VSTs are generally cpu-hungry. Most of your troubles in sequencing will be to find a good way to use as many as VSTs you can without slowing down your PC. TP has a feature, if your CPU supports it, to take advantage of a multicore system and assign VSTs to separated threads, so the processing will be done simultaneously instead of serially.
For more on this feature, see Router.
Note: VSTs can also take advantage of multicore cpus independently. At the time of this writting, there is no such VST known, but later there might be, and there might also be a standard way to identify such a VST. Turbo Play allows you to restrict VST into one thread (using the Affinity option) and so, let the VST itself use threads to enhance its performance.
Note: The following information is only useful for a VST developer only . if you are not a VST developer, this information will only be useful for educational purposes since the files generated by TP will not have any meaning for you.
At the VST configuration dialog, you can enable VST debugging by pressing the debug icon. From that point on, any exception thrown by the VST (either user or a crash) will be caught by TP and written to a mini dump file, which will be saved to your temp dir (you will get the file name information by a tray message and a beep). TP will not unload or reload the VST, but it will keep saving mini dump files until it saves a maximum number of 10.
Loading these dump files to your debugger will help you detect where the problem might lie.
This feature allows you to press a VST control with your mouse and at the same time move a MIDI slider. These two items are then combined in a controller map automatically.
Note: Not all VSTs allow you to map their controls.
A VST can save its full (global) or partial (state) information in a preset. Turbo Play allows you to save/load presets:
Note that most VSTs do not have 'state' presets. Although you can load a preset at run time using a Script, usually the VST will delay the DSP thread and your entire sequence when doing that.
Enabling this option causes TP to measure the VST performance in milliseconds in the Effect list. The results are visible in the Profiler.
A freeszing process means that the audio output of a VST is cached before actually running the sequencer, instead of being calculated at runtime. This, as long as you do not want to change VST parameters at run time, will reduce cpu usage.
Note: At this time, freeze handles are not saved when project is saved.
To manipulate freezing processes, right click the VST at the Device Manager. You can add an unlimited number of freezes and select the freeze you want to be used. TP saves as many audio caches as the number of VST audio outputs for each Freeze preset.

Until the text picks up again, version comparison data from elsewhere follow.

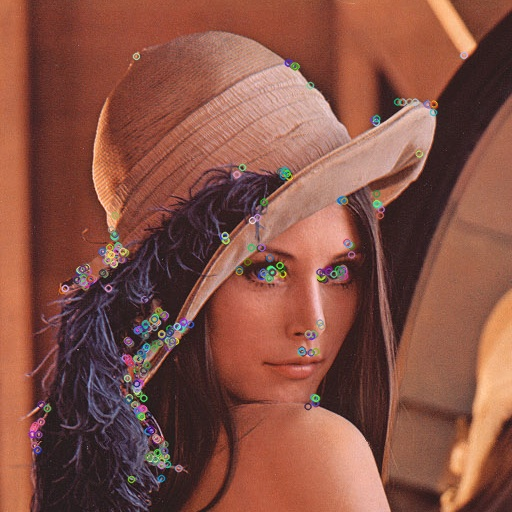
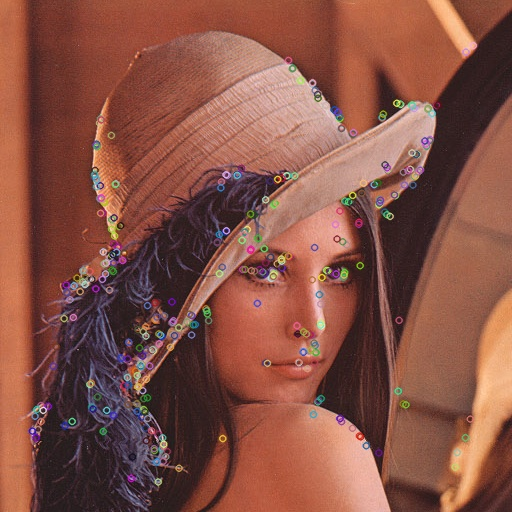
ORBでの特徴量検出について学びました

diff --git a/study.py b/study.py
@@ -54,10 +54,11 @@ def edd2canny(src):
 def feature(src):
     # カラーで読み込み
     img = cv2.imread(src,1)
-    # ORB
-    detector = cv2.ORB_create()
+    # ORB(detectorを変えるだけでアルゴリズムを変更できる)
+    detector = cv2.AKAZE_create()
     # 特徴検出
     keypoints = detector.detect(img)
+    print(len(keypoints))
     # 画像への特徴点の書き込み
     img_orb = cv2.drawKeypoints(img, keypoints, None)
     feature_img =cv2.imwrite("./tmp1/orb.jpg", img_orb)
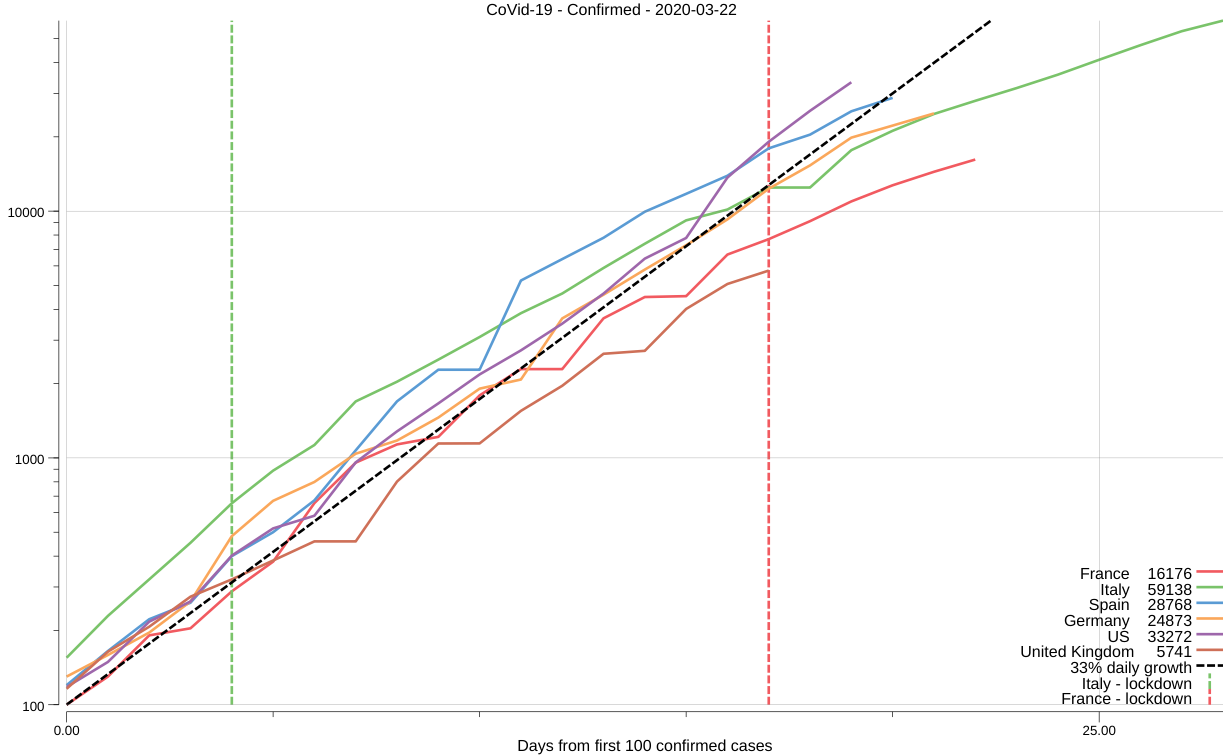
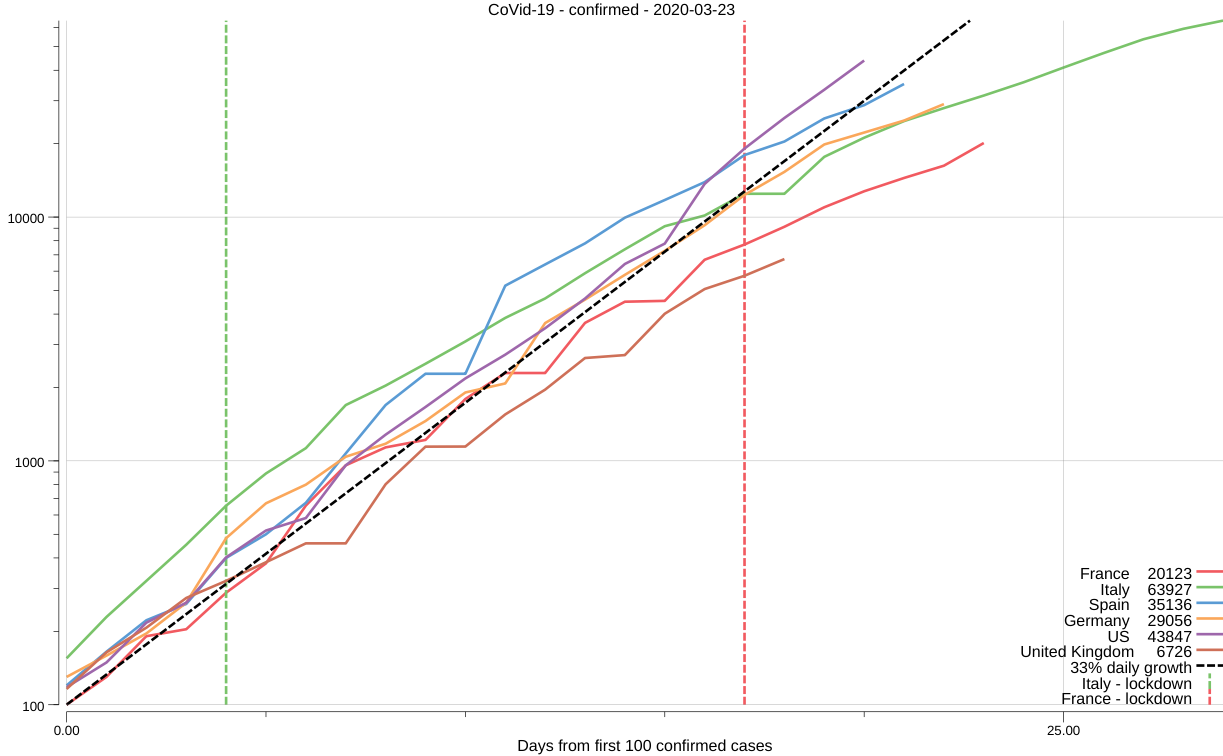
main: use new upstream data source/structure

diff --git a/main.go b/main.go
@@ -29,9 +29,13 @@ import (
 )
 
 func main() {
+	log.SetPrefix("covid19: ")
+	log.SetFlags(0)
+
 	http.HandleFunc("/", rootHandle)
-	http.HandleFunc("/img-confirmed", imgHandle("Confirmed", 100))
-	http.HandleFunc("/img-deaths", imgHandle("Deaths", 10))
+	http.HandleFunc("/img-confirmed", imgHandle("confirmed", 100))
+	http.HandleFunc("/img-deaths", imgHandle("deaths", 10))
+	log.Printf("ready to serve...")
 	http.ListenAndServe(":8080", nil)
 }
 
@@ -153,7 +157,7 @@ type Dataset struct {
 }
 
 func fetchData(title string, cutoff float64, countries []string) (Dataset, error) {
-	url := fmt.Sprintf("https://raw.githubusercontent.com/CSSEGISandData/COVID-19/master/csse_covid_19_data/csse_covid_19_time_series/time_series_19-covid-%s.csv", title)
+	url := fmt.Sprintf("https://raw.githubusercontent.com/CSSEGISandData/COVID-19/master/csse_covid_19_data/csse_covid_19_time_series/time_series_covid19_%s_global.csv", title)
 
 	var dataset = Dataset{
 		table:  make(map[string][]float64, len(countries)),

Note: You may change the "current" freeze at runtime, but Turbo Play performs some caching to the loading and it might have some lag when switching freezes. It is recommended to switch a freeze at a time when there is no "output" from the VST.
Note: Do not attempt to freeze a VST that is processed more than once in the same routing loop. For more, see Router and Visual Linker.
VST Remote Hosting allows a VST to be accessed over TCP/IP to either the same PC running TP or to a remote PC in your LAN. For more, see Remote VST.